Two long-serving former cabinet ministers are wary of overhauling the Swiss system of direct democracy, for example by increasing the number of signatures to force a nationwide vote, introducing a minimum turnout quota or setting up a constitutional court to rule whether people’s initiatives are compatible with basic law or international treaties.This content was published on July 18, 2015 - 17:45
Moritz Leuenberger and Pascal Couchepin were both dominant figures in the government from the mid-1990s for more than a decade. They served as interior, economic and transport ministers in the seven-member cabinet.
They retired more than five years ago but regularly comment on politics, also adding their voice to ongoing discussions about direct democracy and citizen participation.
Couchepin, in office from 1998 to 2009 and a member of the Radical Party, sees no real need to launch a constitutional reform now.
“I agree that we should discuss the issue, but I’m against specific changes in the next few years as a result of one political problem or another,” he said in an interview with swissinfo.ch.
He said he wouldn’t object to an increase in the number of signatures required to force a ballot on a people’s initiative, but this couldn’t be the solution.
“The most harmful proposals [for democracy] have a demagogic purpose and it is very easy to gather plenty of signatures from citizens.”
Setting a higher minimum of signatures – currently at least 100,000 must be collected within 18 months – would not improve what is sometimes considered an abuse of the initiative right, according to Couchepin.
However, critics argue that the population growth and modern forms of communication have made it easier to gather signatures over the past century.
What’s more, he dismisses critics who complain about an avalanche of public ballots.
“It is those who do not participate in votes that argue there are too many ballots,” Couchepin said.
The quotes by Couchepin are taken from an interview with swissinfo.ch during the Europa Forum conference earlier this year.
The complete version is available on swissinfo in French.External link
Leuenberger’s comments are part of a speech at the Centre for Democracy in Aarau from last December.
A revised version of the address was published by the Neue Zürcher Zeitung External linknewspaper in March.
“I don’t think there are many Swiss citizens who would like to curb their democratic rights. It is a fact that we are called to the polls a lot. But I disagree with those who consider it too much.”
However, Couchepin is wary of too much praise for Swiss direct democracy. He doubts whether the system can be used elsewhere in the world.
“We have a certain culture, a historical tradition of our own and a specific mix of the population.”
When it comes to highly controversial issues, for example a ban on the construction of minarets or immigration curbs, Couchepin says there must always be room for public debate.
“Direct democracy is above all a way of spreading information and involving citizens.
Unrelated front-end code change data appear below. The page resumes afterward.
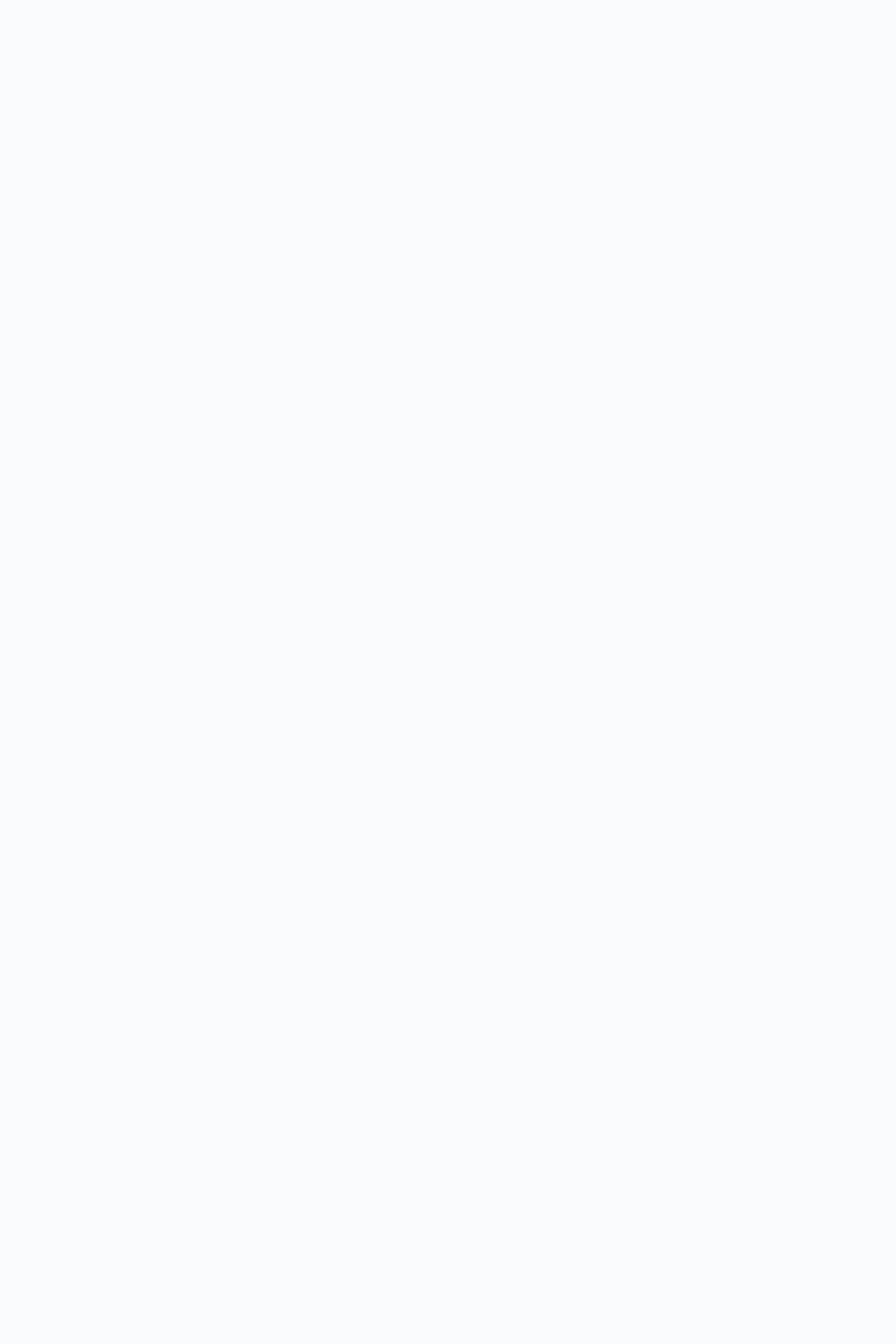
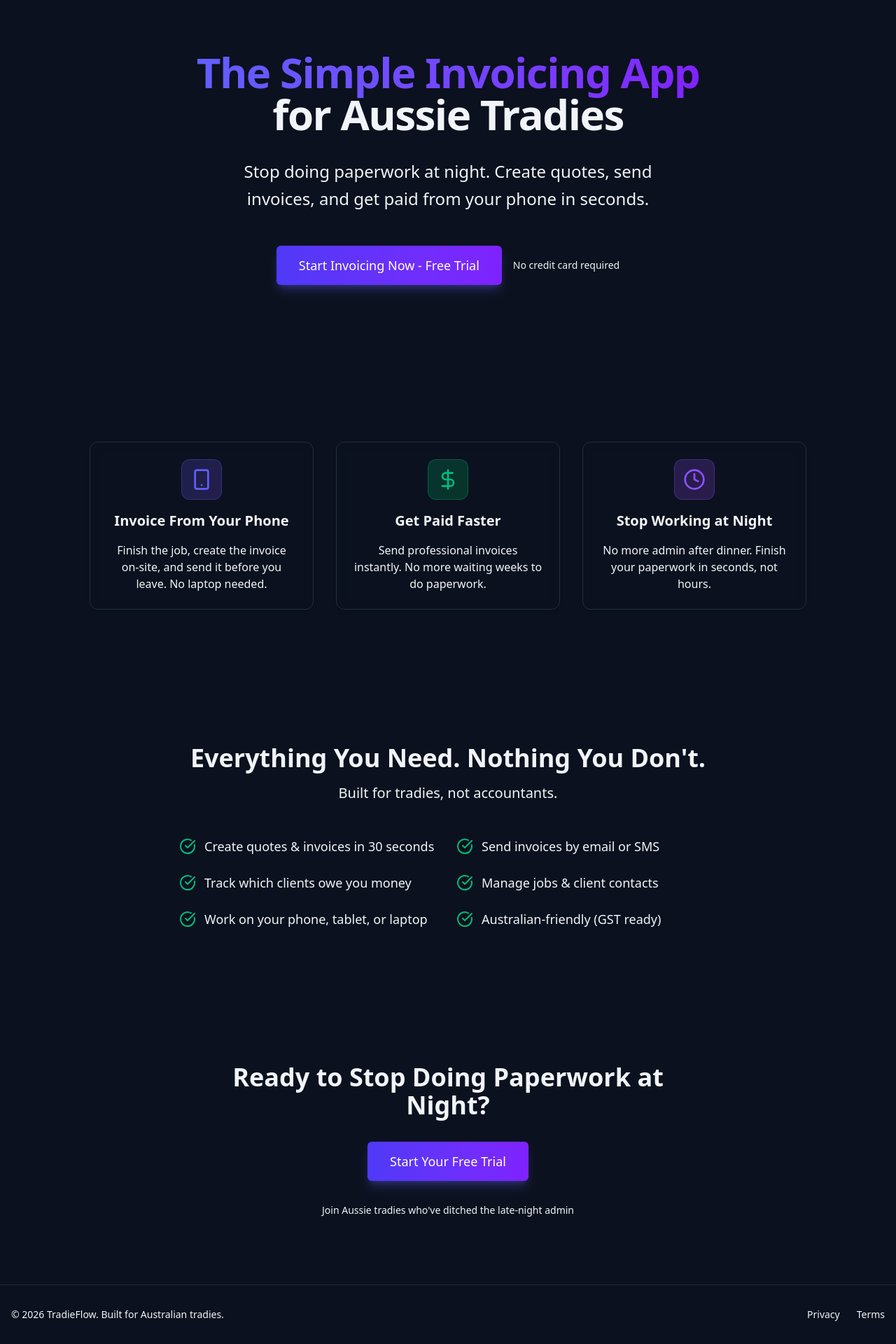
Before and after one commit to AP0001749/tradieflow, a Next.js app: page / in a window 1280 px wide. Before the commit this address had no page. Shown: the part 55-1975 px from the top of the page at 70% size. Before the commit the page ends 800 px from the top, so only its background shows below. Built offline with nearby package versions, Linux system fonts and the light colour scheme.

Commit message:
feat: create proper landing page matching ad promise

```diff
--- a/src/app/page.tsx
+++ b/src/app/page.tsx
@@ -1,7 +1,159 @@
-import { redirect } from "next/navigation";
+import Link from "next/link";
+import { CheckCircle, Clock, DollarSign, Smartphone } from "lucide-react";
+import { Button } from "@/components/ui/button";
+import { Card } from "@/components/ui/card";
+import { ThemeToggle } from "@/components/theme-toggle";
 
 export default function Home() {
-  // Direct the user immediately to the application core.
-  // The Dashboard's protection logic will handle auth checks.
-  redirect("/dashboard");
+  return (
+    <div className="relative min-h-screen bg-background">
+      {/* Theme Toggle */}
+      <div className="absolute top-4 right-4 z-20">
+        <ThemeToggle />
+      </div>
+
+      {/* Hero Section */}
+      <div className="relative overflow-hidden">
+        {/* Gradient Background */}
+        <div className="absolute inset-0 bg-[radial-gradient(ellipse_80%_80%_at_50%_-20%,_var(--tw-gradient-stops))] from-indigo-300/40 via-background to-background dark:from-indigo-900/40 dark:via-background" />
+        <div className="absolute inset-0 bg-[radial-gradient(circle_at_80%_20%,_var(--tw-gradient-stops))] from-violet-300/30 via-transparent to-transparent dark:from-violet-900/30" />
+
+        <div className="relative container mx-auto px-4 pt-20 pb-24 md:pt-32 md:pb-32">
+          <div className="max-w-4xl mx-auto text-center space-y-8">
+            {/* Main Headline */}
+            <h1 className="text-4xl md:text-6xl font-bold tracking-tight">
+              <span className="bg-gradient-to-r from-indigo-500 to-violet-600 bg-clip-text text-transparent">
+                The Simple Invoicing App
+              </span>
+              <br />
+              <span className="text-foreground">for Aussie Tradies</span>
+            </h1>
+
+            {/* Sub-Headline */}
+            <p className="text-xl md:text-2xl text-muted-foreground max-w-2xl mx-auto leading-relaxed">
+              Stop doing paperwork at night. Create quotes, send invoices, and get paid from your phone in seconds.
+            </p>
+
+            {/* CTA Button */}
+            <div className="flex flex-col sm:flex-row gap-4 justify-center items-center pt-4">
+              <Button
+                asChild
+                size="lg"
+                className="w-full sm:w-auto text-lg h-14 px-8 bg-gradient-to-r from-indigo-600 to-violet-600 hover:from-indigo-500 hover:to-violet-500 text-white shadow-lg shadow-indigo-500/30"
+              >
+                <Link href="/login">Start Invoicing Now - Free Trial</Link>
+              </Button>
+              <p className="text-sm text-muted-foreground">No credit card required</p>
+            </div>
+          </div>
+        </div>
+      </div>
+
+      {/* Benefits Section */}
+      <div className="relative py-20 md:py-24 bg-muted/30">
+        <div className="container mx-auto px-4">
+          <div className="grid md:grid-cols-3 gap-8 max-w-5xl mx-auto">
+            {/* Benefit 1 */}
+            <Card className="p-6 text-center space-y-4 border-border/40 bg-card/60 backdrop-blur">
+              <div className="flex justify-center">
+                <div className="p-3 rounded-xl bg-gradient-to-br from-indigo-500/20 to-violet-500/20 border border-indigo-500/30">
+                  <Smartphone className="h-8 w-8 text-indigo-500" />
+                </div>
+              </div>
+              <h3 className="text-xl font-semibold">Invoice From Your Phone</h3>
+              <p className="text-muted-foreground">
+                Finish the job, create the invoice on-site, and send it before you leave. No laptop needed.
+              </p>
+            </Card>
+
+            {/* Benefit 2 */}
+            <Card className="p-6 text-center space-y-4 border-border/40 bg-card/60 backdrop-blur">
+              <div className="flex justify-center">
+                <div className="p-3 rounded-xl bg-gradient-to-br from-emerald-500/20 to-green-500/20 border border-emerald-500/30">
+                  <DollarSign className="h-8 w-8 text-emerald-500" />
+                </div>
+              </div>
+              <h3 className="text-xl font-semibold">Get Paid Faster</h3>
+              <p className="text-muted-foreground">
+                Send professional invoices instantly. No more waiting weeks to do paperwork.
+              </p>
+            </Card>
+
+            {/* Benefit 3 */}
+            <Card className="p-6 text-center space-y-4 border-border/40 bg-card/60 backdrop-blur">
+              <div className="flex justify-center">
+                <div className="p-3 rounded-xl bg-gradient-to-br from-violet-500/20 to-purple-500/20 border border-violet-500/30">
+                  <Clock className="h-8 w-8 text-violet-500" />
+                </div>
+              </div>
+              <h3 className="text-xl font-semibold">Stop Working at Night</h3>
+              <p className="text-muted-foreground">
+                No more admin after dinner. Finish your paperwork in seconds, not hours.
+              </p>
+            </Card>
+          </div>
+        </div>
+      </div>
+
+      {/* Social Proof / Simple Features */}
+      <div className="relative py-20 md:py-24">
+        <div className="container mx-auto px-4">
+          <div className="max-w-3xl mx-auto space-y-12">
+            <div className="text-center space-y-4">
+              <h2 className="text-3xl md:text-4xl font-bold">Everything You Need. Nothing You Don't.</h2>
+              <p className="text-xl text-muted-foreground">Built for tradies, not accountants.</p>
+            </div>
+
+            <div className="grid sm:grid-cols-2 gap-6">
+              {[
+                "Create quotes & invoices in 30 seconds",
+                "Send invoices by email or SMS",
+                "Track which clients owe you money",
+                "Manage jobs & client contacts",
+                "Work on your phone, tablet, or laptop",
+                "Australian-friendly (GST ready)"
+              ].map((feature, i) => (
+                <div key={i} className="flex items-start gap-3">
+                  <CheckCircle className="h-6 w-6 text-emerald-500 shrink-0 mt-0.5" />
+                  <span className="text-lg text-muted-foreground">{feature}</span>
+                </div>
+              ))}
+            </div>
+          </div>
+        </div>
+      </div>
+
+      {/* Final CTA */}
+      <div className="relative py-20 md:py-24 bg-muted/30">
+        <div className="container mx-auto px-4">
+          <div className="max-w-2xl mx-auto text-center space-y-8">
+            <h2 className="text-3xl md:text-4xl font-bold">
+              Ready to Stop Doing Paperwork at Night?
+            </h2>
+            <Button
+              asChild
+              size="lg"
+              className="text-lg h-14 px-8 bg-gradient-to-r from-indigo-600 to-violet-600 hover:from-indigo-500 hover:to-violet-500 text-white shadow-lg shadow-indigo-500/30"
+            >
+              <Link href="/login">Start Your Free Trial</Link>
+            </Button>
+            <p className="text-sm text-muted-foreground">Join Aussie tradies who've ditched the late-night admin</p>
+          </div>
+        </div>
+      </div>
+
+      {/* Footer */}
+      <footer className="relative py-8 border-t border-border/40">
+        <div className="container mx-auto px-4">
+          <div className="flex flex-col sm:flex-row justify-between items-center gap-4 text-sm text-muted-foreground">
+            <div>© 2026 TradieFlow. Built for Australian tradies.</div>
+            <div className="flex gap-6">
+              <Link href="/legal/privacy" className="hover:text-foreground">Privacy</Link>
+              <Link href="/legal/terms" className="hover:text-foreground">Terms</Link>
+            </div>
+          </div>
+        </div>
+      </footer>
+    </div>
+  );
 }
```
There is no other country where citizens are so knowledgeable about the details of politics.”
Leuenberger, in office from 1995 to 2010 as a member of the Social Democratic Party, has expressed his thoughts on direct democracy in several speeches and interviews over the past few months.
In an address to the Aarau-based Centre for Democracy, he admitted idealising certain aspects of the Swiss system in many public speeches during his time in office, notably when he announced his resignation from cabinet.
Now he sees direct democracy in a different light. This is partly to do with the position he held.
“The difference between desires and reality can occasionally become blurred,” Leuenberger said self-critically.
But this attitude is also the result of the increase in votes, the subjects at stake and criteria used by citizens to decide.
There is nothing wrong with that, according to Leuenberger. “Every democracy must change, otherwise it becomes a lifeless ritual.”
In his address, Leuenberger highlights the pitfalls of the Swiss system, notably the restrictive naturalisation policy and a danger of letting a majority ignore minorities, basic legal principles and human rights.
He refers to a speech by this year’s president, Simonetta Sommaruga, who likened democracy to an orchestra and citizens to a choir.
“I’d like to add that disharmony and dissonance belong to all music. But the image of the orchestra shows there must be concordance between a people’s initiative, international law and the constitution as a whole.”
The right to force nationwide votes was introduced as a prerogative of minorities, Leuenberger points out.
But democracy and good governance are increasingly affected by a tendency of major parties on all sides to launch initiatives, undermining a coherent policy by the government and parliament, he adds.
Leuenberger doubts whether proposed minimum turnout quotas, a higher number of signatures or a ban on governing parties launching people’s initiatives would be beneficial.
“These proposals would primarily affect those minority groups whose democratic rights must be protected and boosted,” he explains.
Instead, Leuenberger calls for more transparency about the funding of political parties and campaigns and a thorough checking of initiatives to establish whether they are in line with the constitution and international treaties.
Cabinet and parliament should muster the courage to declare an initiative invalid or partially invalid, he says.
“This will always be highly contentious, but it stimulates the political debate. Most of all, it increases democratic awareness and makes for a healthy democracy.”
This article was automatically imported from our old content management system. If you see any display errors, please let us know: email@example.com